The holidays. A season when there seems to never be enough time to get everything accomplished. Most of us are busying looking for just the right gifts while we try to spend time with the ones we love. I wonder if those two objectives can come together. Maybe this Christmas, the best gift we can give is our time
Those who know me and “Coach Jeff” will affirm that I see the glass half full. Many of you would go further and suggest that my glass is overflowing with optimism. I often say, “I have pitched my tent in the land of hope.” Acts 2:26. But in the year of 2020, even I have wondered how we keep up that optimism.
When I became a coach, I taught my youth soccer team the same concept. Spread the field. Keep your spacing. Don’t get too close to each other. Spacing is critical to success in basketball, as well – on both ends of the court.

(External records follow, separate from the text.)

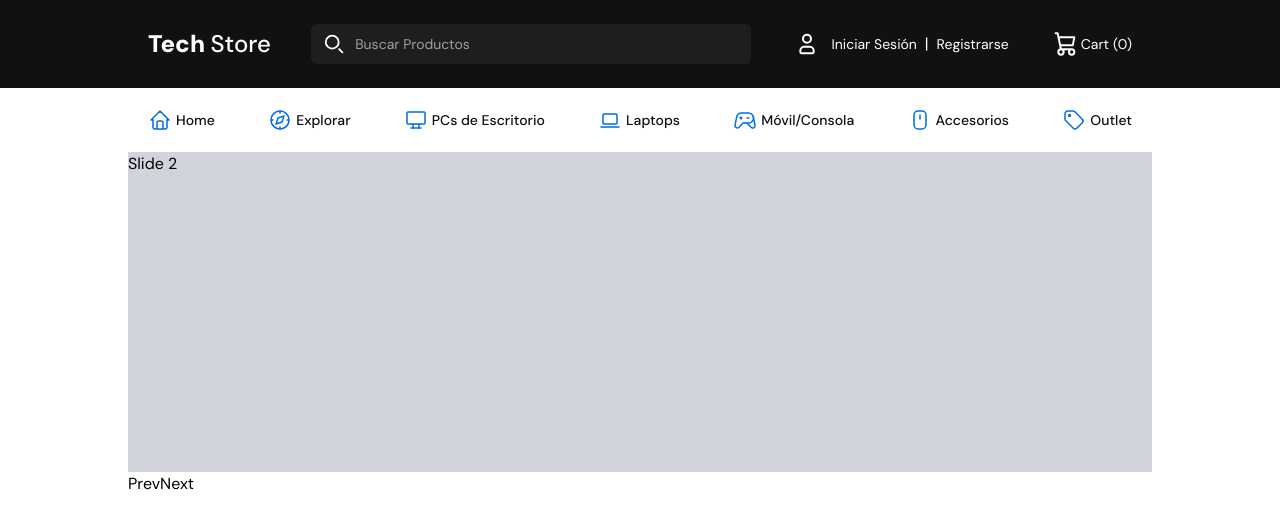
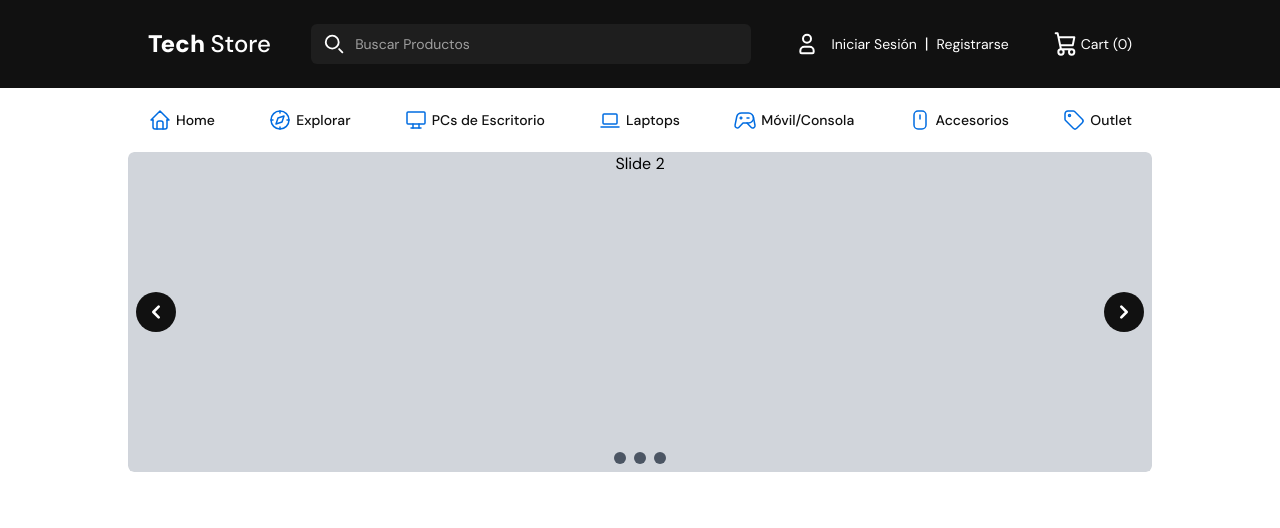
Before and after one commit to jostinaguilar/nextjs-store, a Next.js app: page / in a window 1280 px wide. Shown: the top 528 px of the page. Built offline with nearby package versions, Linux system fonts and the light colour scheme.

Commit message:
add embla-carousel buttons prev, next y dots

```diff
--- a/package.json
+++ b/package.json
@@ -10,6 +10,7 @@
   },
   "dependencies": {
     "clsx": "2.1.0",
+    "embla-carousel": "8.0.0",
     "embla-carousel-autoplay": "8.0.0",
     "embla-carousel-react": "8.0.0",
     "next": "14.1.0",
--- a/src/components/SliderHome.tsx
+++ b/src/components/SliderHome.tsx
@@ -1,11 +1,16 @@
 'use client';
 
+import clsx from 'clsx';
 import Autoplay from 'embla-carousel-autoplay';
 import useEmblaCarousel from 'embla-carousel-react';
 import { useCallback } from 'react';
+import { DotButton, useDotButton } from './ui/DotButtonCarousel';
+import { ChevronLeftIcon, ChevronRightIcon } from './ui/Icons';
 
 export function SliderHome() {
   const [emblaRef, emblaApi] = useEmblaCarousel({ loop: true }, [Autoplay()]);
+  const { selectedIndex, scrollSnaps, onDotButtonClick } =
+    useDotButton(emblaApi);
 
   const scrollPrev = useCallback(() => {
     if (emblaApi) {
@@ -20,18 +25,45 @@ export function SliderHome() {
   }, [emblaApi]);
 
   return (
-    <div className="overflow-hidden" ref={emblaRef}>
+    <div className="overflow-hidden lg:rounded-md relative" ref={emblaRef}>
       <div className="flex">
-        <div className="flex-0 min-w-0 bg-gray-300 h-80">Slide 1</div>
-        <div className="flex-0 min-w-0 bg-gray-300 h-80">Slide 2</div>
-        <div className="flex-0 min-w-0 bg-gray-300 h-80">Slide 3</div>
+        <div className="flex-0 min-w-0 bg-gray-300 h-80 lg:rounded-md text-center">
+          Slide 1
+        </div>
+        <div className="flex-0 min-w-0 bg-gray-300 h-80 lg:rounded-md text-center">
+          Slide 2
+        </div>
+        <div className="flex-0 min-w-0 bg-gray-300 h-80 lg:rounded-md text-center">
+          Slide 3
+        </div>
       </div>
-      <button type="button" onClick={scrollPrev}>
-        Prev
+      <button
+        type="button"
+        onClick={scrollPrev}
+        className="bg-primary p-1 rounded-full text-white top-1/2 -translate-y-1/2 left-2 absolute"
+      >
+        <ChevronLeftIcon />
       </button>
-      <button type="button" onClick={scrollNext}>
-        Next
+      <button
+        type="button"
+        onClick={scrollNext}
+        className="bg-primary p-1 rounded-full text-white top-1/2 -translate-y-1/2 right-2 absolute"
+      >
+        <ChevronRightIcon />
       </button>
+      <div className="absolute bottom-2 left-1/2 -translate-x-1/2 flex flex-row gap-2">
+        {scrollSnaps.map((_, index) => (
+          <DotButton
+            key={index}
+            onClick={() => {
+              onDotButtonClick(index);
+            }}
+            className={clsx('w-3 h-3 rounded-full bg-gray-600', {
+              'bg-blue-600': index === selectedIndex,
+            })}
+          />
+        ))}
+      </div>
     </div>
   );
 }
--- /dev/null
+++ b/src/components/ui/DotButtonCarousel.tsx
@@ -0,0 +1,45 @@
+import { EmblaCarouselType } from 'embla-carousel';
+import { useCallback, useEffect, useState } from 'react';
+
+export function useDotButton(emblaApi: EmblaCarouselType | undefined) {
+  const [selectedIndex, setSelectedIndex] = useState(0);
+  const [scrollSnaps, setScrollSnaps] = useState<number[]>([]);
+
+  const onDotButtonClick = useCallback(
+    (index: number) => {
+      if (!emblaApi) return;
+      emblaApi.scrollTo(index);
+    },
+    [emblaApi]
+  );
+
+  const onInit = useCallback((emblaApi: EmblaCarouselType) => {
+    setScrollSnaps(emblaApi.scrollSnapList());
+  }, []);
+
+  const onSelected = useCallback((emblaApi: EmblaCarouselType) => {
+    setSelectedIndex(emblaApi.selectedScrollSnap());
+  }, []);
+
+  useEffect(() => {
+    if (!emblaApi) return;
+
+    onInit(emblaApi);
+    onSelected(emblaApi);
+    emblaApi.on('reInit', onInit);
+    emblaApi.on('reInit', onSelected);
+    emblaApi.on('select', onSelected);
+  }, [emblaApi, onInit, onSelected]);
+
+  return { selectedIndex, scrollSnaps, onDotButtonClick };
+}
+
+export function DotButton(props) {
+  const { children, ...restProps } = props;
+
+  return (
+    <button type="button" {...restProps}>
+      {children}
+    </button>
+  );
+}
--- a/src/components/ui/Icons.tsx
+++ b/src/components/ui/Icons.tsx
@@ -235,3 +235,31 @@ export function CloseIcon() {
     </svg>
   );
 }
+
+export function ChevronRightIcon() {
+  return (
+    <svg className="w-8 h-8" aria-hidden="true" fill="none" viewBox="0 0 24 24">
+      <path
+        stroke="currentColor"
+        strokeLinecap="round"
+        strokeLinejoin="round"
+        strokeWidth="2"
+        d="m10 16 4-4-4-4"
+      />
+    </svg>
+  );
+}
+
+export function ChevronLeftIcon() {
+  return (
+    <svg className="w-8 h-8" aria-hidden="true" fill="none" viewBox="0 0 24 24">
+      <path
+        stroke="currentColor"
+        strokeLinecap="round"
+        strokeLinejoin="round"
+        strokeWidth="2"
+        d="m14 8-4 4 4 4"
+      />
+    </svg>
+  );
+}
```
Also changed, not shown: 1 other file (tests, documents, lock files or other folders).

As we look forward to 2020, Be There Dad understands that our success depends on our willingness to believe. We will continue to believe what the data, research and our own experiences have shown us – that the power of presence works.

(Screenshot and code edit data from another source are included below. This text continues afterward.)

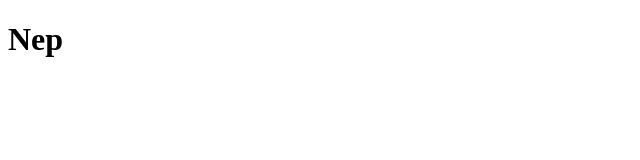
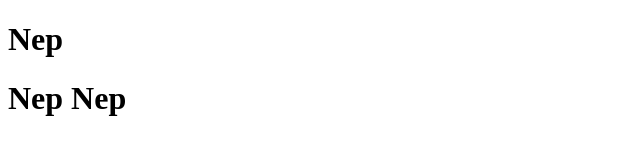
Before and after one commit to Noolmiri/git, a plain HTML site: page index.html in a window 1280 px wide. Shown: the whole page, without its empty margins (0-640 px from the left). Drawn offline with Linux system fonts and the light colour scheme.

Commit message:
dobavleno 2 nep

```diff
--- a/index.html
+++ b/index.html
@@ -2,5 +2,6 @@
 <html lang="en">
     <head>
         <h1>Nep</h1>
+        <h1>Nep Nep</h1>
     </head>
 </html>
```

The holidays are approaching, so soon most of us will gather with family and friends around dinner tables where we have gathered many times before. As I look forward to our own traditions, I am reminded of the impact those gatherings can have.
Fifty years later, it is time to look for another challenge. Another “possibility” that can make us the best. In Charlotte, one of those challenges is literacy.
Recently I attended a meeting with a large group of employees at a new client. When I was introduced, I was informed about a company tradition.
I held the remote opener discreetly behind my back and pushed the button. I summoned my best Yoda impersonation, then raised my free hand to invoke the “force” and open the tailgate.
Last Saturday morning, I surveyed a church sanctuary full of men of many shapes, sizes and descriptions. They were dads, uncles, grandfathers and dad like persons. They had come from Charlotte and surrounding towns. This was the Man Up Charlotte Conference. These were men on a mission to address fatherlessness. The leader asked those gathered…